Your objective: Copy all the lines of the listing below exactly. Skip the images.

====

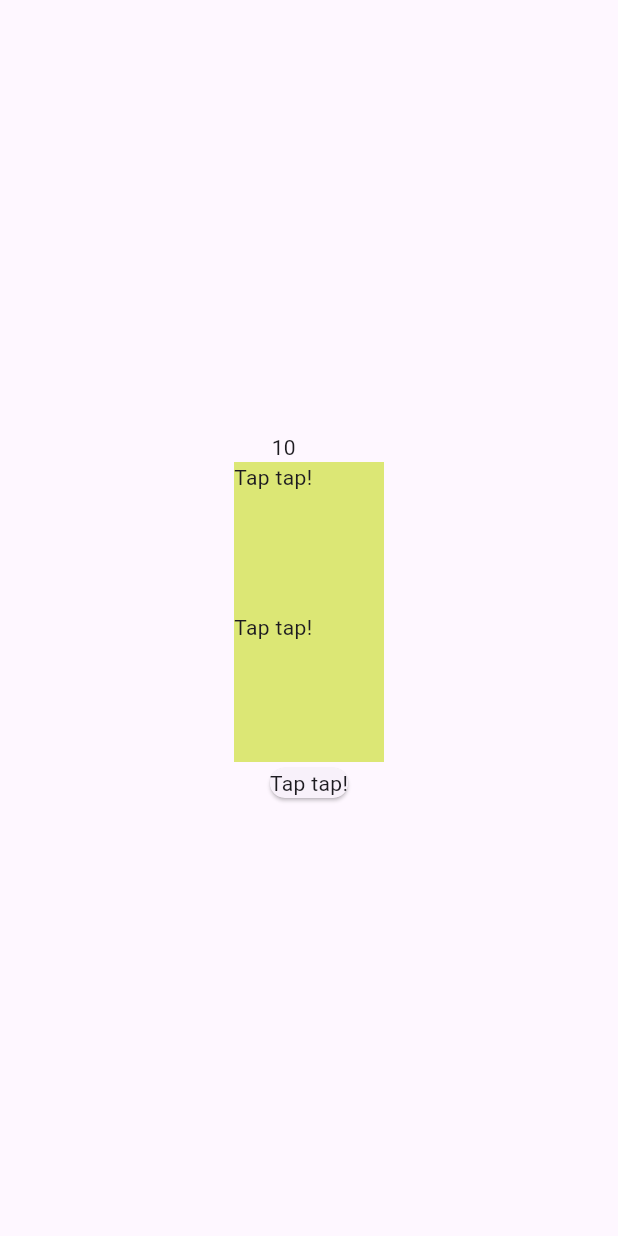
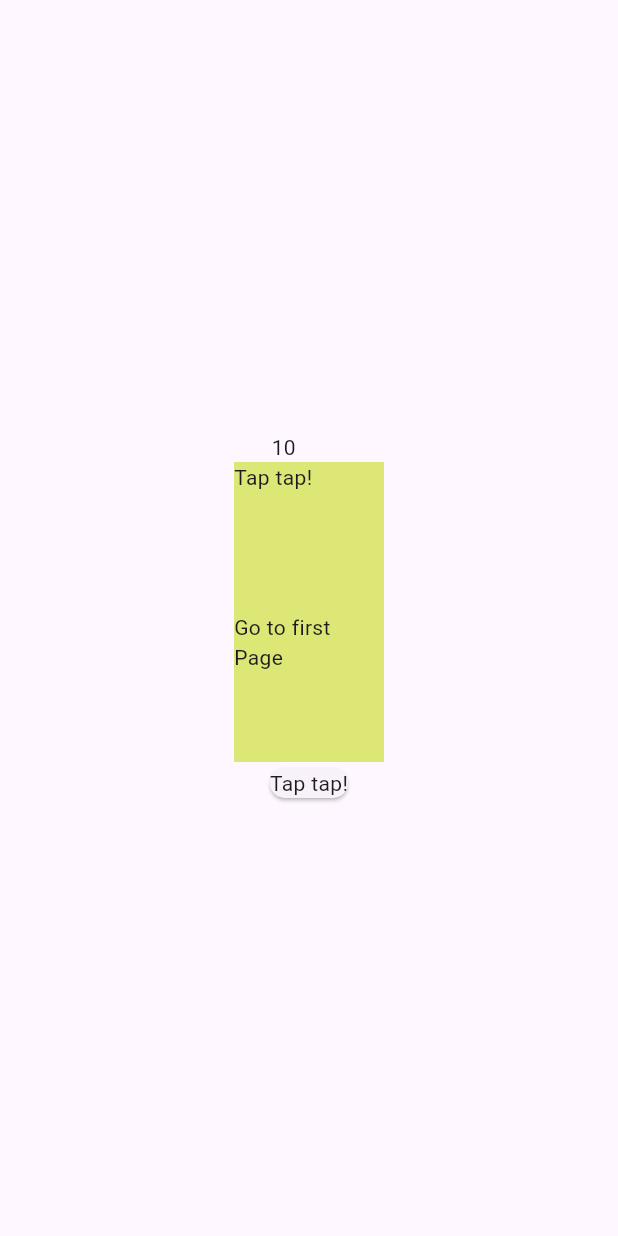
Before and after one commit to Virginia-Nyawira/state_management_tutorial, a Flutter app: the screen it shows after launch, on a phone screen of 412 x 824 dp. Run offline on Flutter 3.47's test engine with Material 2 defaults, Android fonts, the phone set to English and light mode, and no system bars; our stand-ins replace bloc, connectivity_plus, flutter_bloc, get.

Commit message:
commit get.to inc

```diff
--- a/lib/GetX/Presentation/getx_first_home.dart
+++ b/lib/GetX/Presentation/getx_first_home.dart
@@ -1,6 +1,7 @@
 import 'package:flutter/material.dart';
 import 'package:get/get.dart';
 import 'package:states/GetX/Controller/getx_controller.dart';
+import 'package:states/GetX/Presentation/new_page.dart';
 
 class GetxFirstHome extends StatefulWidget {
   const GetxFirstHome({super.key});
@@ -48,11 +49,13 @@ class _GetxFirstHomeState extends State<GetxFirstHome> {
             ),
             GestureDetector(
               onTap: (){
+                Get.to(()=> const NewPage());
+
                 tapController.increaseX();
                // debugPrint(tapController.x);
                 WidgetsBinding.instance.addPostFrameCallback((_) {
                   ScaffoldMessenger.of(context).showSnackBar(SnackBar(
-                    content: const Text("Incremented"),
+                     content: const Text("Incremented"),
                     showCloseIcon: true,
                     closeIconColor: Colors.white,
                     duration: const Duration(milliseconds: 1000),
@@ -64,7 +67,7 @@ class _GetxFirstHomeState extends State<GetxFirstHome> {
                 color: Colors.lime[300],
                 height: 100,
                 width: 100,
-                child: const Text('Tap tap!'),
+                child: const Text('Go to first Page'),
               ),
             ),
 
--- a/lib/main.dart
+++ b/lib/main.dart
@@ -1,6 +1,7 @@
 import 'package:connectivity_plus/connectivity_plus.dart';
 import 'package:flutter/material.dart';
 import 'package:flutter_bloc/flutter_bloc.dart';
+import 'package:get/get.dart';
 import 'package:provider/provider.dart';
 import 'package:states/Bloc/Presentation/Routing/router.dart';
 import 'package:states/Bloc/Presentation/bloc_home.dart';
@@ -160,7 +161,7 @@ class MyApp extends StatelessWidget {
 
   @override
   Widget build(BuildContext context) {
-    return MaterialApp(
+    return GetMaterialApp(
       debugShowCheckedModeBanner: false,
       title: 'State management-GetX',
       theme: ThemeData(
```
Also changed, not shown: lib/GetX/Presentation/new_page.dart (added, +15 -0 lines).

====

Solution to the problem:
Before and after one commit to Virginia-Nyawira/state_management_tutorial, a Flutter app: the screen it shows after launch, on a phone screen of 412 x 824 dp. Run offline on Flutter 3.47's test engine with Material 2 defaults, Android fonts, the phone set to English and light mode, and no system bars; our stand-ins replace bloc, connectivity_plus, flutter_bloc, get.

Commit message:
commit get.to inc

```diff
--- a/lib/GetX/Presentation/getx_first_home.dart
+++ b/lib/GetX/Presentation/getx_first_home.dart
@@ -1,6 +1,7 @@
 import 'package:flutter/material.dart';
 import 'package:get/get.dart';
 import 'package:states/GetX/Controller/getx_controller.dart';
+import 'package:states/GetX/Presentation/new_page.dart';
 
 class GetxFirstHome extends StatefulWidget {
   const GetxFirstHome({super.key});
@@ -48,11 +49,13 @@ class _GetxFirstHomeState extends State<GetxFirstHome> {
             ),
             GestureDetector(
               onTap: (){
+                Get.to(()=> const NewPage());
+
                 tapController.increaseX();
                // debugPrint(tapController.x);
                 WidgetsBinding.instance.addPostFrameCallback((_) {
                   ScaffoldMessenger.of(context).showSnackBar(SnackBar(
-                    content: const Text("Incremented"),
+                     content: const Text("Incremented"),
                     showCloseIcon: true,
                     closeIconColor: Colors.white,
                     duration: const Duration(milliseconds: 1000),
@@ -64,7 +67,7 @@ class _GetxFirstHomeState extends State<GetxFirstHome> {
                 color: Colors.lime[300],
                 height: 100,
                 width: 100,
-                child: const Text('Tap tap!'),
+                child: const Text('Go to first Page'),
               ),
             ),
 
--- a/lib/main.dart
+++ b/lib/main.dart
@@ -1,6 +1,7 @@
 import 'package:connectivity_plus/connectivity_plus.dart';
 import 'package:flutter/material.dart';
 import 'package:flutter_bloc/flutter_bloc.dart';
+import 'package:get/get.dart';
 import 'package:provider/provider.dart';
 import 'package:states/Bloc/Presentation/Routing/router.dart';
 import 'package:states/Bloc/Presentation/bloc_home.dart';
@@ -160,7 +161,7 @@ class MyApp extends StatelessWidget {
 
   @override
   Widget build(BuildContext context) {
-    return MaterialApp(
+    return GetMaterialApp(
       debugShowCheckedModeBanner: false,
       title: 'State management-GetX',
       theme: ThemeData(
```
Also changed, not shown: lib/GetX/Presentation/new_page.dart (added, +15 -0 lines).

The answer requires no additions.